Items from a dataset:

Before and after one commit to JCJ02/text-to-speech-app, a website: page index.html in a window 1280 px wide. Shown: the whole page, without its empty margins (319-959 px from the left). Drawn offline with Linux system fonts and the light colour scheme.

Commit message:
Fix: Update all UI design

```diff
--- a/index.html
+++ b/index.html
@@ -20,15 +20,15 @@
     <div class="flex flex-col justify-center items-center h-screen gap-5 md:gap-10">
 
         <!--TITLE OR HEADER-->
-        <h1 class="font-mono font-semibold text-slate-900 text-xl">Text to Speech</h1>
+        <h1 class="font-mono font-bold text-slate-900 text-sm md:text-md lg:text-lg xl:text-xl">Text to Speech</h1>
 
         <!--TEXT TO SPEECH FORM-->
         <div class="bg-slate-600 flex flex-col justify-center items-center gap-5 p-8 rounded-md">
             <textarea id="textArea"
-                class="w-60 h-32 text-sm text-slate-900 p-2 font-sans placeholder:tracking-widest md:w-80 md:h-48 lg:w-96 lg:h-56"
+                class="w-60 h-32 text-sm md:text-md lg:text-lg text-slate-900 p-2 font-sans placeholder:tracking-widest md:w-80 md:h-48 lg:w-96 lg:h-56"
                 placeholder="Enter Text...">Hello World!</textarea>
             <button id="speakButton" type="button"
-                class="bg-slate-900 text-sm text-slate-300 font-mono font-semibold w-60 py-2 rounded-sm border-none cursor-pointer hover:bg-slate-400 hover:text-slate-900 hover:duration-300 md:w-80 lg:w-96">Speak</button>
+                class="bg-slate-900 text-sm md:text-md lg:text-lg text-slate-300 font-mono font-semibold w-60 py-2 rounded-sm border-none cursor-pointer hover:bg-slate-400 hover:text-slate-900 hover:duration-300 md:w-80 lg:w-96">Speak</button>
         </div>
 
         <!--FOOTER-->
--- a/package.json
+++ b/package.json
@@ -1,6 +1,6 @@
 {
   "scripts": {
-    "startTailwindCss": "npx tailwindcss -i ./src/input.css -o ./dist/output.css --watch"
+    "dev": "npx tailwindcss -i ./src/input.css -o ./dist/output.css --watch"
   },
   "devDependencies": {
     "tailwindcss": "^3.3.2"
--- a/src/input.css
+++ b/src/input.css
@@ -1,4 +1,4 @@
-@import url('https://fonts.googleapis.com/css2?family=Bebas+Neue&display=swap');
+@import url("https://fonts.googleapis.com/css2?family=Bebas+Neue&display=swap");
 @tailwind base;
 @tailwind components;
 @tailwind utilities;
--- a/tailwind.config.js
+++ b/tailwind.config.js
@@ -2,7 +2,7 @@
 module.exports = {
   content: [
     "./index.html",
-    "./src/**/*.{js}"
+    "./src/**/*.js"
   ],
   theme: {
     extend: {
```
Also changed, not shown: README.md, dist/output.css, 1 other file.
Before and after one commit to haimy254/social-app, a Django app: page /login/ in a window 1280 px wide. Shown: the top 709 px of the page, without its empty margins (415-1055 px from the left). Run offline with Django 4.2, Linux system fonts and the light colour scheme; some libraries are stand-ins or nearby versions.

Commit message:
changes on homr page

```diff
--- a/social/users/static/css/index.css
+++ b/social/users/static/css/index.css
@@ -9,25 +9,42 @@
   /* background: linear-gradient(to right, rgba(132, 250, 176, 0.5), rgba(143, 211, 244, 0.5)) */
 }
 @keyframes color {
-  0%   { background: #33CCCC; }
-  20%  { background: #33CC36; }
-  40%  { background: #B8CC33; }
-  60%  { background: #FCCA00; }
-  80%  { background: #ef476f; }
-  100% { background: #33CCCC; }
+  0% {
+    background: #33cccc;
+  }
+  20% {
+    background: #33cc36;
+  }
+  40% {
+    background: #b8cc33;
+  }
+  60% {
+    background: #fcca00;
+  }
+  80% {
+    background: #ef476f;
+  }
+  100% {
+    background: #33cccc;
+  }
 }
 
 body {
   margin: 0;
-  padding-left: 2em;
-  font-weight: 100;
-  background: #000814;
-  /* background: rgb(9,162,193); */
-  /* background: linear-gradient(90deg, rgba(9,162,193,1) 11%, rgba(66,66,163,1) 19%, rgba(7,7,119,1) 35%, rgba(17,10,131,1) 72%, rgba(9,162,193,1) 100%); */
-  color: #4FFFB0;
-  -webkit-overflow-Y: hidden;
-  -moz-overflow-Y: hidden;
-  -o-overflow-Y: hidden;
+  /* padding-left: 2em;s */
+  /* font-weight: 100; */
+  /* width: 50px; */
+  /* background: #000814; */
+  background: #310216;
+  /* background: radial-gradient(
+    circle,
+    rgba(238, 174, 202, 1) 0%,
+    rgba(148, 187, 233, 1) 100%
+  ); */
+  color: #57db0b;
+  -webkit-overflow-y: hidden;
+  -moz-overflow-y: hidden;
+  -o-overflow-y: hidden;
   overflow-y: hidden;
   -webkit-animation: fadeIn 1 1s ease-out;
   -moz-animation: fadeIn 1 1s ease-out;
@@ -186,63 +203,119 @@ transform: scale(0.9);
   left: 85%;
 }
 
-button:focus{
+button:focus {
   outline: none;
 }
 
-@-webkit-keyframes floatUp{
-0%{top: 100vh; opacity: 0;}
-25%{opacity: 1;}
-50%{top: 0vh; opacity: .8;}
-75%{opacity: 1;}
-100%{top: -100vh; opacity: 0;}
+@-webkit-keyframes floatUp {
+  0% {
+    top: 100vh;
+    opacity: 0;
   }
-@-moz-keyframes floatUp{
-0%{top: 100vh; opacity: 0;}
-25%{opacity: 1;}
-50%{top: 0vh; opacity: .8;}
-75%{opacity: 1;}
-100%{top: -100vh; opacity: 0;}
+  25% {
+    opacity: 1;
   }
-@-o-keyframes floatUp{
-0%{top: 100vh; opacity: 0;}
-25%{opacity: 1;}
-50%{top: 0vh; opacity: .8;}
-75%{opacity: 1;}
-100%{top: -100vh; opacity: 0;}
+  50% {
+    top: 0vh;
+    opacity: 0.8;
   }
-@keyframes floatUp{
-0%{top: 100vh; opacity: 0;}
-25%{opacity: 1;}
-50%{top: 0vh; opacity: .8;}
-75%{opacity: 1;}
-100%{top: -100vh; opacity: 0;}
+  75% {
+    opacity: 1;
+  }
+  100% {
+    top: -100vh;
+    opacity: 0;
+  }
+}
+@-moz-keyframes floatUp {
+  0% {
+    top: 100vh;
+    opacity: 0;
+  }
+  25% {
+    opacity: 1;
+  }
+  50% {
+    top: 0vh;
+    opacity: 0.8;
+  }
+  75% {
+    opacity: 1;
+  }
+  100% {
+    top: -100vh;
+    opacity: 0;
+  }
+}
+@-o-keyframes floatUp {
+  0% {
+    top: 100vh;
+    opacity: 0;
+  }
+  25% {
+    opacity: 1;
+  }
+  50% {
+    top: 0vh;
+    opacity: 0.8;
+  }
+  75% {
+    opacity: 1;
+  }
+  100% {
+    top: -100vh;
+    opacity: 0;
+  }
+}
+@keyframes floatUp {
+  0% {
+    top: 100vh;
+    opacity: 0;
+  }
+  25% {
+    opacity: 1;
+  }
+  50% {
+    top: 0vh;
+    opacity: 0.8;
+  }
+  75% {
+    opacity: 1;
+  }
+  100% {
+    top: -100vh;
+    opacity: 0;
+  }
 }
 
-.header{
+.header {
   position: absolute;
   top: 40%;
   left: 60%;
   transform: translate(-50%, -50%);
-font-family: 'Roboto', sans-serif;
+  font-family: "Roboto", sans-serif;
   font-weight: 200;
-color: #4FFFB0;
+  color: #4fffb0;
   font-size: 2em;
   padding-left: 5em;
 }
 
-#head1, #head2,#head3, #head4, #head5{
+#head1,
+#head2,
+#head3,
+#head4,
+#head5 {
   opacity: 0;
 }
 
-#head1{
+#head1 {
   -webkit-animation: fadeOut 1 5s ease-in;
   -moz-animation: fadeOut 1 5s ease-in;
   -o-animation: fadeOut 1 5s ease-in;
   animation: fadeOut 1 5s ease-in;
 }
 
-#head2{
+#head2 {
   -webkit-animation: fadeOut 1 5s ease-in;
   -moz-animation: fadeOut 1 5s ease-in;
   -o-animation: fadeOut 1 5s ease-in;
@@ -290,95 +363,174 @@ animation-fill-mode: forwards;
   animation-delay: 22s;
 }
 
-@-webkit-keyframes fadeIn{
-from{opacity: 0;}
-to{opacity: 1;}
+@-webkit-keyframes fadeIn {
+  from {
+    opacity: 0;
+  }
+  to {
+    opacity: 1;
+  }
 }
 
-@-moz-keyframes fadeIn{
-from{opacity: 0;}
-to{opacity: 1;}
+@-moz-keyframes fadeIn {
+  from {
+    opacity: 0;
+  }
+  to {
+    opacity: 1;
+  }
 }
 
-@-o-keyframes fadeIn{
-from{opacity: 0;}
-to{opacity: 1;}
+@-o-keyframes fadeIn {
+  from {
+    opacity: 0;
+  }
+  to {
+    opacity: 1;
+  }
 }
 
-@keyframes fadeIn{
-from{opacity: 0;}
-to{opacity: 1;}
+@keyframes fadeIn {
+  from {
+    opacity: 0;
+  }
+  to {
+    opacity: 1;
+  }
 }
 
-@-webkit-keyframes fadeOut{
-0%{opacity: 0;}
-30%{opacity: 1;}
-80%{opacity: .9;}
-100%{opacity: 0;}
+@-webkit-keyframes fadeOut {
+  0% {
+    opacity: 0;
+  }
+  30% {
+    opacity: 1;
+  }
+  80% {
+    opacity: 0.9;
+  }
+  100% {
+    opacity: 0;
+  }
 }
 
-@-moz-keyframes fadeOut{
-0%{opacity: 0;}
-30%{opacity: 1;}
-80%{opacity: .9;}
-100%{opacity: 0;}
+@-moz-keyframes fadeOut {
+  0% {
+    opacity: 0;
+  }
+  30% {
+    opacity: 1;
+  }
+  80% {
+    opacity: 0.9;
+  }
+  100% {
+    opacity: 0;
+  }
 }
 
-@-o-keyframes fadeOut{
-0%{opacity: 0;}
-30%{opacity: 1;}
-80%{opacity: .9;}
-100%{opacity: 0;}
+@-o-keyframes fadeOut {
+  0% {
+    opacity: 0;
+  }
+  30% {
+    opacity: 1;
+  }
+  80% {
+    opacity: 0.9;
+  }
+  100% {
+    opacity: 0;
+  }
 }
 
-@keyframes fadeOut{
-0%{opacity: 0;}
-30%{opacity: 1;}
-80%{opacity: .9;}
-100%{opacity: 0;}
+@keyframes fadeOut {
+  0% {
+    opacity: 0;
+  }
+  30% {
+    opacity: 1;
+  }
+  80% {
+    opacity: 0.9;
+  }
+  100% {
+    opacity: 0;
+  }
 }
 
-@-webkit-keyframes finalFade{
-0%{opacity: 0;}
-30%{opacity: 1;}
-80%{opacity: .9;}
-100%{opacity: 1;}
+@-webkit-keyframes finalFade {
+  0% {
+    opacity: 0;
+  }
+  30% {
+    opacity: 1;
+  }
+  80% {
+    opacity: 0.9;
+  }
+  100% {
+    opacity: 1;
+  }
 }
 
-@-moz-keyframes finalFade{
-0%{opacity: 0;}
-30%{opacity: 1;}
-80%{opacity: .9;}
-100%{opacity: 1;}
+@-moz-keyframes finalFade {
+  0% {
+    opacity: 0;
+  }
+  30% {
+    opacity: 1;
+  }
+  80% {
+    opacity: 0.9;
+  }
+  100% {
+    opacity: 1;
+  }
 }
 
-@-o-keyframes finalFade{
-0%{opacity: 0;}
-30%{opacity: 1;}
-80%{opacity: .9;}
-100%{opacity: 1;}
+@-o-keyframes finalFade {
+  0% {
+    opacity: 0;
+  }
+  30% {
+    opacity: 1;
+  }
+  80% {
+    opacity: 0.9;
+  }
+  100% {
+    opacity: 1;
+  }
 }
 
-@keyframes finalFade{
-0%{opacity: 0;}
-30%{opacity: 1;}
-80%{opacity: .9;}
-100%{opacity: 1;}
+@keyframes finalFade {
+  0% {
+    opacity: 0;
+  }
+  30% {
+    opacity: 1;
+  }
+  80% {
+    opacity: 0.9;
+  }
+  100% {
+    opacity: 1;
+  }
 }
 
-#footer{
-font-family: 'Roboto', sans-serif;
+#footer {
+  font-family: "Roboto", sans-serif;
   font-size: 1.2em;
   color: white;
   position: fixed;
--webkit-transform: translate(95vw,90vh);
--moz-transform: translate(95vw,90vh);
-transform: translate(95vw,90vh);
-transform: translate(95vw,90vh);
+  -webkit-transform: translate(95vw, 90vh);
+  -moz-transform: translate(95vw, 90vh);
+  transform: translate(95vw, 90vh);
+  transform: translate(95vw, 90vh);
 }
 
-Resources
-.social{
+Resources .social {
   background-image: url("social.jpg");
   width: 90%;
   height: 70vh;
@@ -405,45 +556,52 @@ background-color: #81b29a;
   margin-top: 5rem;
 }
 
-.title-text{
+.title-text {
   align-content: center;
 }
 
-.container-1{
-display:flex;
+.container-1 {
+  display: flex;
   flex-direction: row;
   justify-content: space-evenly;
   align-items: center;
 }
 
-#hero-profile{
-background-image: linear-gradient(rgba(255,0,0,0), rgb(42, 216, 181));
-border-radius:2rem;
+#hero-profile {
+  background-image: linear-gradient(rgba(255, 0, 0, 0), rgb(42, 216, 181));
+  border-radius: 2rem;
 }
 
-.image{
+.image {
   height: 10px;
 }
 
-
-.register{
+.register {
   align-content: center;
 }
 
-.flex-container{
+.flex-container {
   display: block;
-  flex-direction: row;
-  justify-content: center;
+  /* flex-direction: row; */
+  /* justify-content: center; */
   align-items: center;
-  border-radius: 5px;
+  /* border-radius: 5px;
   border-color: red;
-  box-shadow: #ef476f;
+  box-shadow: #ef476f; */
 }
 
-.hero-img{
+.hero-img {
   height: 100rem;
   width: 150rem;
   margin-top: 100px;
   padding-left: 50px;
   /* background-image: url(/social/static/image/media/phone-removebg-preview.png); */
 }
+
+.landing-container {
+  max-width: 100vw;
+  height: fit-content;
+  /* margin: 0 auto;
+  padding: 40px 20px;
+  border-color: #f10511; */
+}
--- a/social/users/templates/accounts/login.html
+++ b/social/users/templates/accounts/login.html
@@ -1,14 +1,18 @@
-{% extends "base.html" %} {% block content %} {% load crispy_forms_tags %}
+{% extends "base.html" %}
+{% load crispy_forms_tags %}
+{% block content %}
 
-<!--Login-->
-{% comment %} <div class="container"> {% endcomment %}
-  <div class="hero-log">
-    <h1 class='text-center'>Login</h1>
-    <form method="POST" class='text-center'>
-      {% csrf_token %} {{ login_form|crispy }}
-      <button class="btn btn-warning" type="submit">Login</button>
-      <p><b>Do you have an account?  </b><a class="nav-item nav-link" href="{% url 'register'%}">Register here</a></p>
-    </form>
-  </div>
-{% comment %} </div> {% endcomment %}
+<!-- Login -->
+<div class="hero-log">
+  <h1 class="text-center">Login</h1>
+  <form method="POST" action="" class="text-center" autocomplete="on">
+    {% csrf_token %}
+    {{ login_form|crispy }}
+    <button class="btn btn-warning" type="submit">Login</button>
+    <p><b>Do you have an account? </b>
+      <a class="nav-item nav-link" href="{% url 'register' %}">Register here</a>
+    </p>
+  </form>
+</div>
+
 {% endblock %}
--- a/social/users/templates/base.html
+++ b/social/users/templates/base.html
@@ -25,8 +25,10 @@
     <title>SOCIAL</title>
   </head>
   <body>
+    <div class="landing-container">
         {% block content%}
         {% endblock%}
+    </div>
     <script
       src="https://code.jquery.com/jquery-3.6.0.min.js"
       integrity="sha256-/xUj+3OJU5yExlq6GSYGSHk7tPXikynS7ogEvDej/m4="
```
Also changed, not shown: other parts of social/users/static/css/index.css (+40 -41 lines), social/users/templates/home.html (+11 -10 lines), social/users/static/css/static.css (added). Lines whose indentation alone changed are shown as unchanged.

**Task statement**
Across the records above, how many lines contain the word "rgba"? Please give that number alone.

**Solved exercise**
6